THE RECORDS:

"""

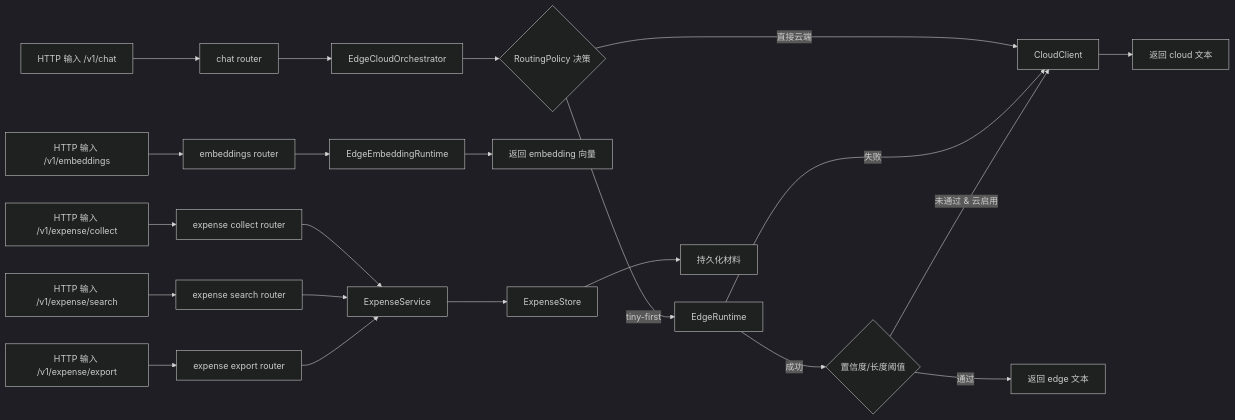
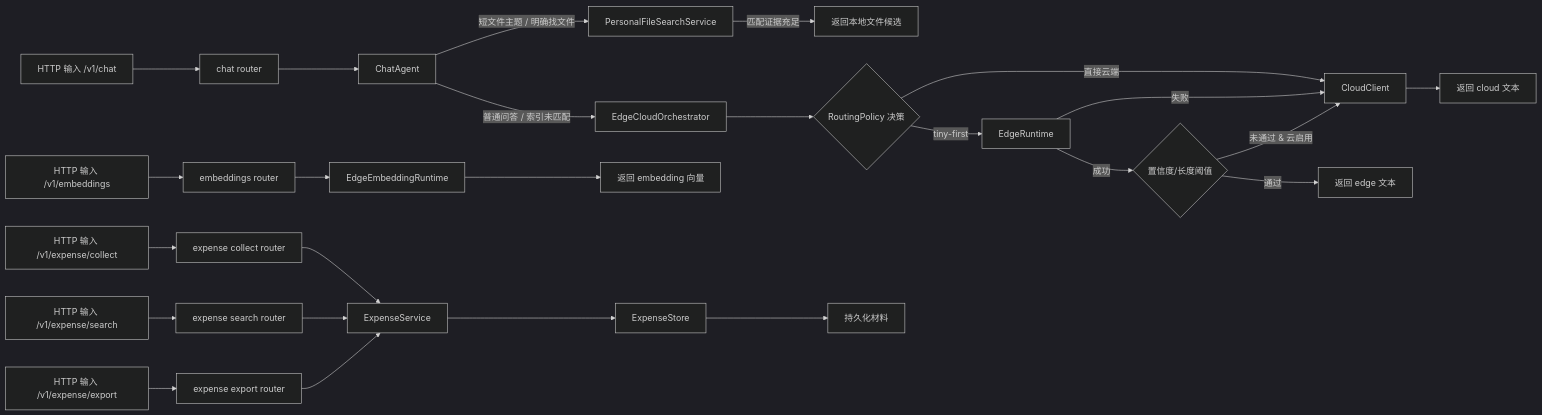
Before and after one commit to 918822019/On-Device-File-Assistant: the diagram in docs/ARCHITECTURE.md, drawn with Mermaid (dark theme). The commit also changed other lines of this file and 94 other files, not shown here.

````diff
--- a/docs/ARCHITECTURE.md
+++ b/docs/ARCHITECTURE.md
@@ -3,28 +3,31 @@
 ```mermaid
 flowchart LR
   A[HTTP 输入 /v1/chat] --> B[chat router]
-  B --> C[EdgeCloudOrchestrator]
+  B --> BA[ChatAgent]
+  BA -->|短文件主题 / 明确找文件| PS[PersonalFileSearchService]
+  PS -->|匹配证据充足| PR[返回本地文件候选]
+  BA -->|普通问答 / 索引未匹配| C[EdgeCloudOrchestrator]
   C --> D{RoutingPolicy 决策}
   D -->|直接云端| E[CloudClient]
   D -->|tiny-first| F[EdgeRuntime]
   F -->|失败| E
   F -->|成功| G{置信度/长度阈值}
   G -->|通过| H[返回 edge 文本]
   G -->|未通过 & 云启用| E
   E --> I[返回 cloud 文本]
 
   A2[HTTP 输入 /v1/embeddings] --> B2[embeddings router]
   B2 --> ER[EdgeEmbeddingRuntime]
   ER --> EMB[返回 embedding 向量]
 
   A3[HTTP 输入 /v1/expense/collect] --> B3[expense collect router]
   B3 --> ES[ExpenseService]
   ES --> ST[ExpenseStore] 
   ST --> ED[持久化材料]
 
   A4[HTTP 输入 /v1/expense/search] --> B4[expense search router]
   B4 --> ES
 
   A5[HTTP 输入 /v1/expense/export] --> B5[expense export router]
   B5 --> ES
 ```
````
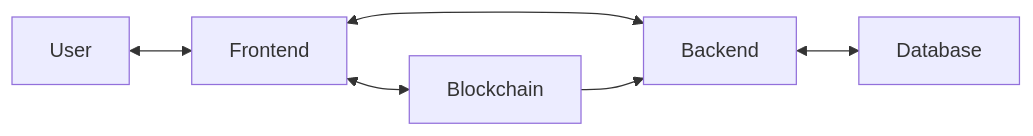
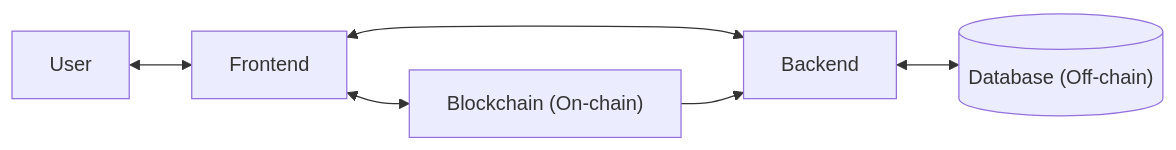
The diagram in README.md (Ghorbel37/Tunichain), drawn with Mermaid before and after one commit. The commit also changed other lines of this file, not shown here.

````diff
--- a/README.md
+++ b/README.md
@@ -71,8 +68,8 @@
 ```mermaid
 flowchart LR
     U[User] <--> F[Frontend]
     F <--> B[Backend]
-    F <--> BC[Blockchain]
-    B[Backend] <--> DB[Database]
+    F <--> BC["Blockchain (On-chain)"]
+    B[Backend] <--> DB[("Database (Off-chain)")]
     BC --> B
 ```
````
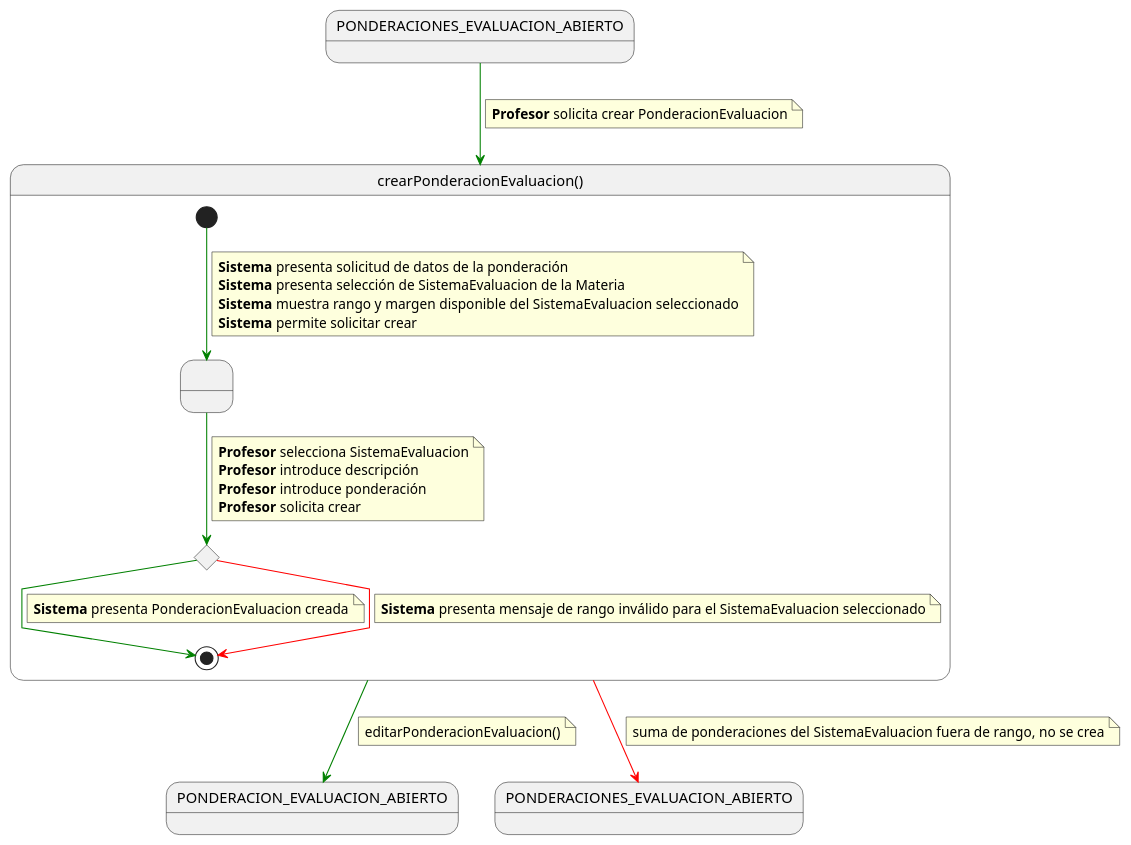
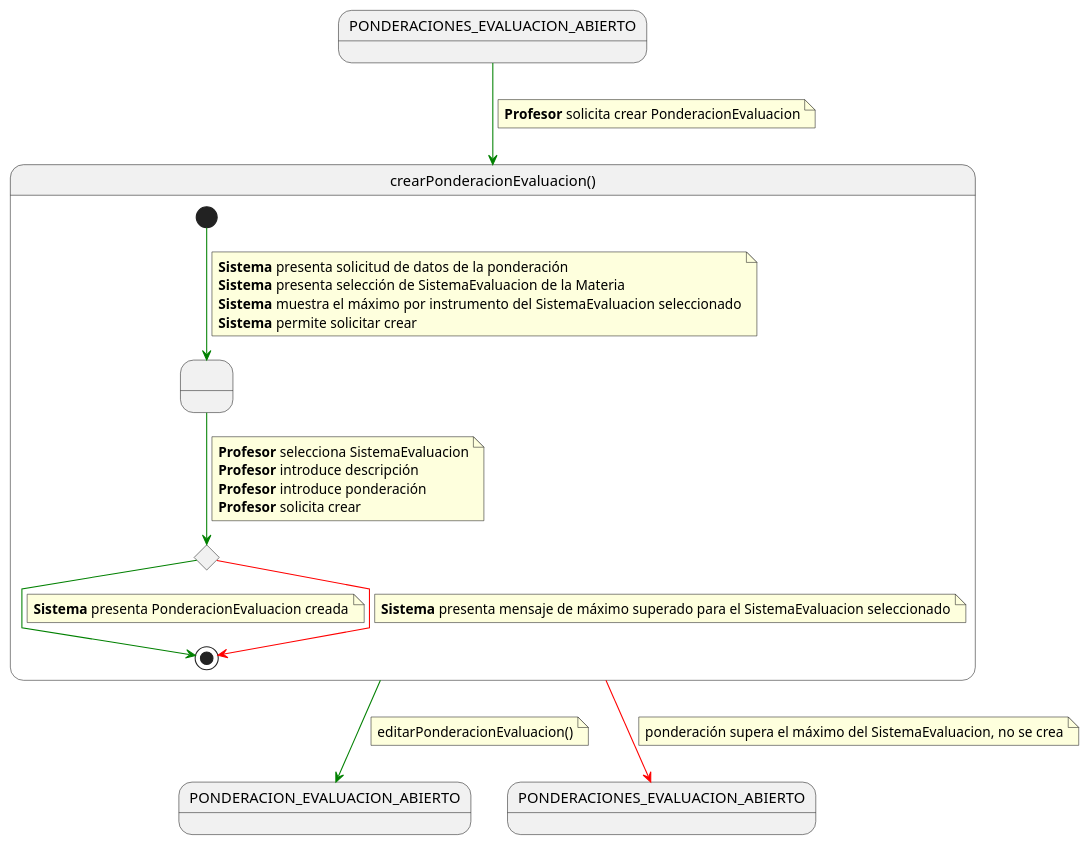
One commit to mmasias/pyCeldaPublico changed the diagram in RUP/01-requisitos/03-detalle-casos-uso/crearPonderacionEvaluacion/especificacion.puml. Above: the diagram before and after it, drawn with PlantUML. The commit also changed 14 other files, not shown here.

```diff
--- a/RUP/01-requisitos/03-detalle-casos-uso/crearPonderacionEvaluacion/especificacion.puml
+++ b/RUP/01-requisitos/03-detalle-casos-uso/crearPonderacionEvaluacion/especificacion.puml
@@ -1,56 +1,56 @@
 @startuml crearPonderacionEvaluacion
 
 skinparam linetype polyline
 
 state PONDERACIONES_EVALUACION_ABIERTO
 state PONDERACION_EVALUACION_ABIERTO
 state PONDERACIONES_EVALUACION_ABIERTOS_SALIDA as "PONDERACIONES_EVALUACION_ABIERTO"
 
 PONDERACIONES_EVALUACION_ABIERTO -[#green]-> crearPonderacionEvaluacion
 note on link
 <b>Profesor</b> solicita crear PonderacionEvaluacion
 end note
 
 state crearPonderacionEvaluacion as "crearPonderacionEvaluacion()" {
 
     state " " as SolicitandoDatos
     state c <<choice>>
 
     [*] -[#green]-> SolicitandoDatos
     note on link
     <b>Sistema</b> presenta solicitud de datos de la ponderación
     <b>Sistema</b> presenta selección de SistemaEvaluacion de la Materia
-    <b>Sistema</b> muestra rango y margen disponible del SistemaEvaluacion seleccionado
+    <b>Sistema</b> muestra el máximo por instrumento del SistemaEvaluacion seleccionado
     <b>Sistema</b> permite solicitar crear
     end note
 
     SolicitandoDatos -[#green]-> c
     note on link
     <b>Profesor</b> selecciona SistemaEvaluacion
     <b>Profesor</b> introduce descripción
     <b>Profesor</b> introduce ponderación
     <b>Profesor</b> solicita crear
     end note
 
     c -[#green]-> [*]
     note on link
     <b>Sistema</b> presenta PonderacionEvaluacion creada
     end note
 
     c -[#red]-> [*]
     note on link
-    <b>Sistema</b> presenta mensaje de rango inválido para el SistemaEvaluacion seleccionado
+    <b>Sistema</b> presenta mensaje de máximo superado para el SistemaEvaluacion seleccionado
     end note
 }
 
 crearPonderacionEvaluacion -[#green]-> PONDERACION_EVALUACION_ABIERTO
 note on link
 editarPonderacionEvaluacion()
 end note
 
 crearPonderacionEvaluacion -[#red]-> PONDERACIONES_EVALUACION_ABIERTOS_SALIDA
 note on link
-suma de ponderaciones del SistemaEvaluacion fuera de rango, no se crea
+ponderación supera el máximo del SistemaEvaluacion, no se crea
 end note
 
 @enduml
```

"""

WHAT THE TASK ASKS:
Check each line of the material for "this". Copy the ones that have it.

RESULT:
Before and after one commit to 918822019/On-Device-File-Assistant: the diagram in docs/ARCHITECTURE.md, drawn with Mermaid (dark theme). The commit also changed other lines of this file and 94 other files, not shown here.
The diagram in README.md (Ghorbel37/Tunichain), drawn with Mermaid before and after one commit. The commit also changed other lines of this file, not shown here.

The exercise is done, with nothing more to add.